Search

A Few Short Words

Dense Not Thick

Tag

Evelyn Ida Morris

Pikelet: Goodbye

Article originally appeared on The Music 18 March 2019

Dissonant, diffident, euphonic, euphoric and mildly infuriating all at the same time, Pikelet has been unclassifiable but hugely successful since the release of debut record Pikelet in 2007. Still, since the project’s progenitor Evelyn Ida Morris’ self-titled album last year, it seems like time to say Goodbye to the moniker.

Maybe moreso than ever, Goodbye is very much a Pikelet album, literally its final form. Winsome and vaguely choral vocals, found sounds, and made noise mixed with layered loops all cascade together into an incomparable harmonic maelstrom. Numerous small moments that highlight Morris’ ingenuity, ability and breadth — a subtle ’60s refrain, cascading drum scale or guttural piece of bass funk — are bracing, and make you wonder what Pikelet might have sounded like if they’d hewn to genre or sonic convention, but then the actual effect is so captivating that normalcy wouldn’t be good enough anyway.

The six tracks on Goodbye feel almost exasperated, the sort of farewell you might throw out when walking away from an argument. It’s the sound of a door slamming, both cathartic and shocking. This is a delicious end to Pikelet, though hopefully not the last we’ll hear from Evelyn Ida Morris

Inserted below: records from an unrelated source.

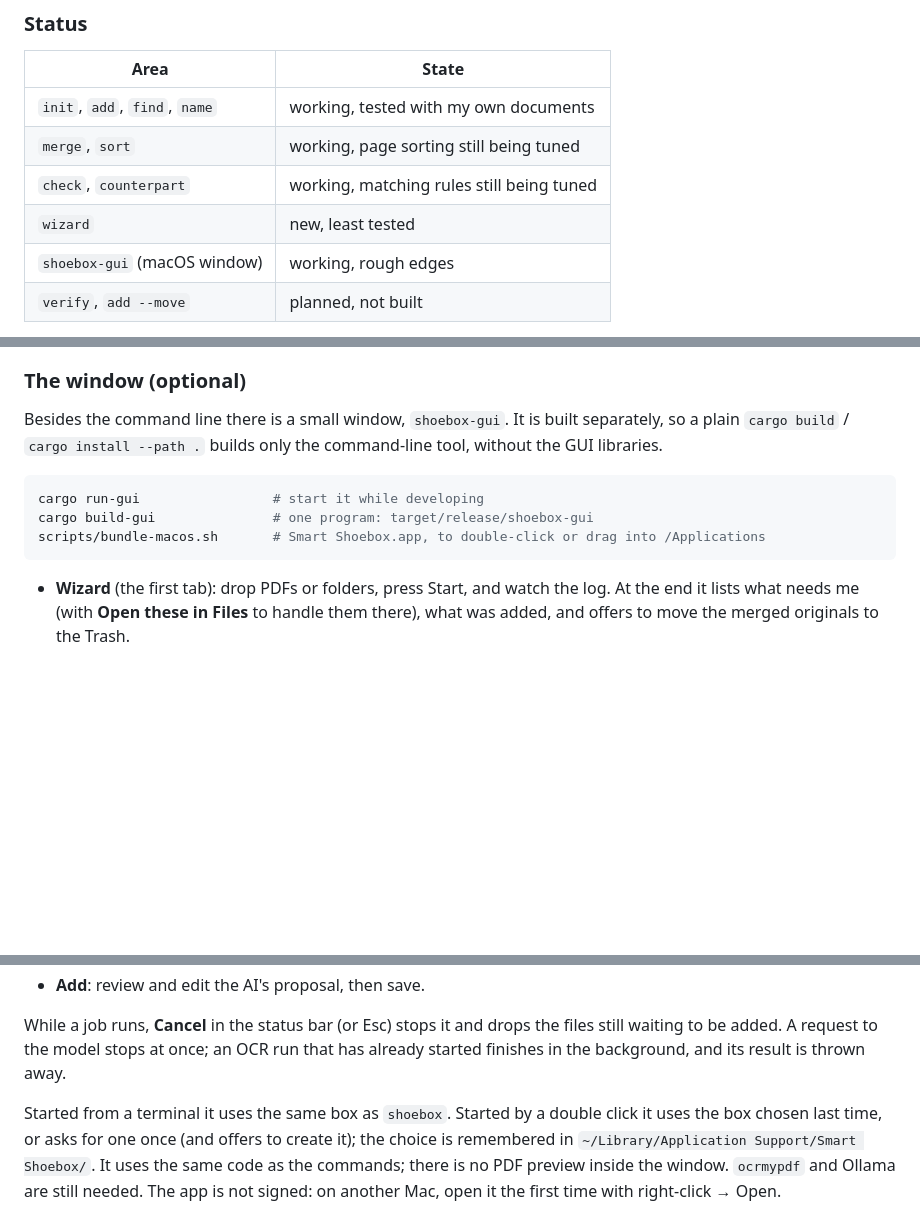
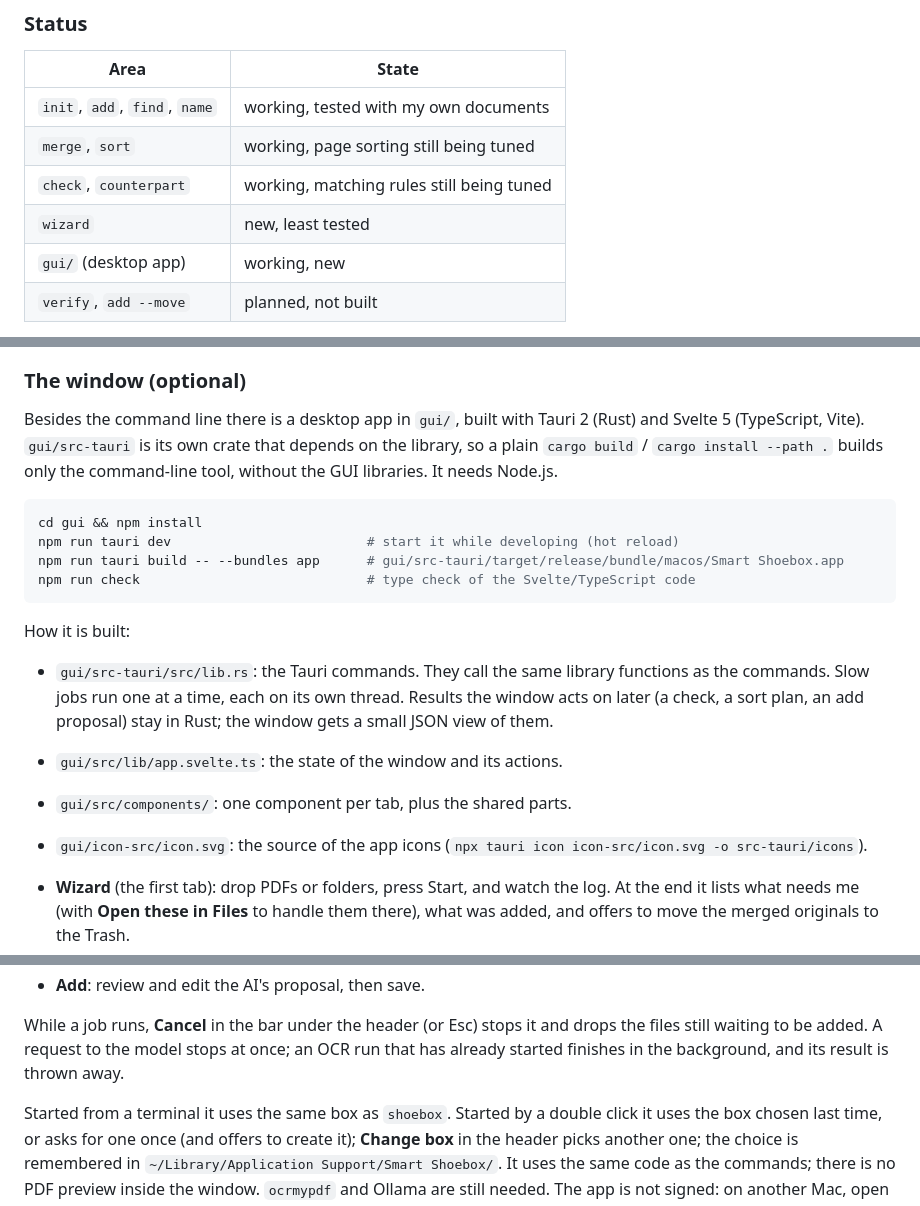
Before and after one commit to DseaKu/smart-shoebox, a Markdown page: docs/DETAILS.md, 3 parts joined by grey strips. Drawn GitHub-style; blank space fills up the shorter version.

````diff
--- a/docs/DETAILS.md
+++ b/docs/DETAILS.md
@@ -22,7 +22,7 @@
 | `merge`, `sort`                           | working, page sorting still being tuned |
 | `check`, `counterpart`                    | working, matching rules still being tuned |
 | `wizard`                                  | new, least tested                      |
-| `shoebox-gui` (macOS window)              | working, rough edges                   |
+| `gui/` (desktop app)                      | working, new                           |
 | `verify`, `add --move`                    | planned, not built                     |
 
 See [ROADMAP.md](../ROADMAP.md) for what comes next. Until it is marked stable,
@@ -294,15 +294,28 @@ merged into a document that is now in the box can be moved to the Trash at the e
 
 ### The window (optional)
 
-Besides the command line there is a small window, `shoebox-gui`. It is built
-separately, so a plain `cargo build` / `cargo install --path .` builds only the
-command-line tool, without the GUI libraries.
+Besides the command line there is a desktop app in `gui/`, built with Tauri 2
+(Rust) and Svelte 5 (TypeScript, Vite). `gui/src-tauri` is its own crate that
+depends on the library, so a plain `cargo build` / `cargo install --path .` builds
+only the command-line tool, without the GUI libraries. It needs Node.js.
 
 ```sh
-cargo run-gui                 # start it while developing
-cargo build-gui               # one program: target/release/shoebox-gui
-scripts/bundle-macos.sh       # Smart Shoebox.app, to double-click or drag into /Applications
+cd gui && npm install
+npm run tauri dev                         # start it while developing (hot reload)
+npm run tauri build -- --bundles app      # gui/src-tauri/target/release/bundle/macos/Smart Shoebox.app
+npm run check                             # type check of the Svelte/TypeScript code
 ```
+
+How it is built:
+
+- `gui/src-tauri/src/lib.rs`: the Tauri commands. They call the same library
+  functions as the commands. Slow jobs run one at a time, each on its own thread.
+  Results the window acts on later (a check, a sort plan, an add proposal) stay in
+  Rust; the window gets a small JSON view of them.
+- `gui/src/lib/app.svelte.ts`: the state of the window and its actions.
+- `gui/src/components/`: one component per tab, plus the shared parts.
+- `gui/icon-src/icon.svg`: the source of the app icons
+  (`npx tauri icon icon-src/icon.svg -o src-tauri/icons`).
 
 - **Wizard** (the first tab): drop PDFs or folders, press Start, and watch the log.
   At the end it lists what needs me (with **Open these in Files** to handle them
@@ -321,13 +334,13 @@ scripts/bundle-macos.sh       # Smart Shoebox.app, to double-click or drag into
   source; otherwise "Not found" with the reason and the model's unchecked answer.
 - **Add**: review and edit the AI's proposal, then save.
 
-While a job runs, **Cancel** in the status bar (or Esc) stops it and drops the files
+While a job runs, **Cancel** in the bar under the header (or Esc) stops it and drops the files
 still waiting to be added. A request to the model stops at once; an OCR run that has
 already started finishes in the background, and its result is thrown away.
 
 Started from a terminal it uses the same box as `shoebox`. Started by a double
 click it uses the box chosen last time, or asks for one once (and offers to create
-it); the choice is remembered in `~/Library/Application Support/Smart Shoebox/`.
+it); **Change box** in the header picks another one; the choice is remembered in `~/Library/Application Support/Smart Shoebox/`.
 It uses the same code as the commands; there is no PDF preview inside the window.
 `ocrmypdf` and Ollama are still needed. The app is not signed: on another Mac,
 open it the first time with right-click → Open.
````
Also changed, not shown: README.md (+11 -6 lines), docs/demo.gif (added), 3 other files.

Evelyn Ida Morris: Evelyn Ida Morris

Abridged article appeared in The Music (April 2018)

Evelyn Ida Morris’ debut step away from Pikelet fame invokes an incalculable amount of things; Amanda Palmer’s piano, Nick Cave’s film scores, a score of Guillermo del Toro films, classical parlour performances, performance art; punctiliously avant-garde and profound, most notably it is and isn’t any that, hewing closer to the calm heart of a maelstrom in the eye of a needle, something almost impossible to see and almost certainly unheard of.

In (re?)claiming Evelyn Ida Morris as an artist and not merely a member of a growing concern, Morris has dived directly into the heart of individualism in a frankly startling and perversely intimate way. It’s welcoming yet obtuse and certainly not for everyone, which is subjectively the heart of it and the gnawing appeal it wields. 

Every piece carries something cascading and desperate. A haunted timbre like an infectious susurrus blowing through the eaves. Everything is tuned to a maddening key, somewhere in the range of knife sharp, and the percussion does pierce but it’s the occasioning of Morris’ voice, dabbed selectively throughout, that truly captivates.

Evelyn Ida Morris has made something starkly, unexpectedly special, a melodious manifesto  that offers an unadulterated glimpse into a single soul.

Create a website or blog at WordPress.com

Up ↑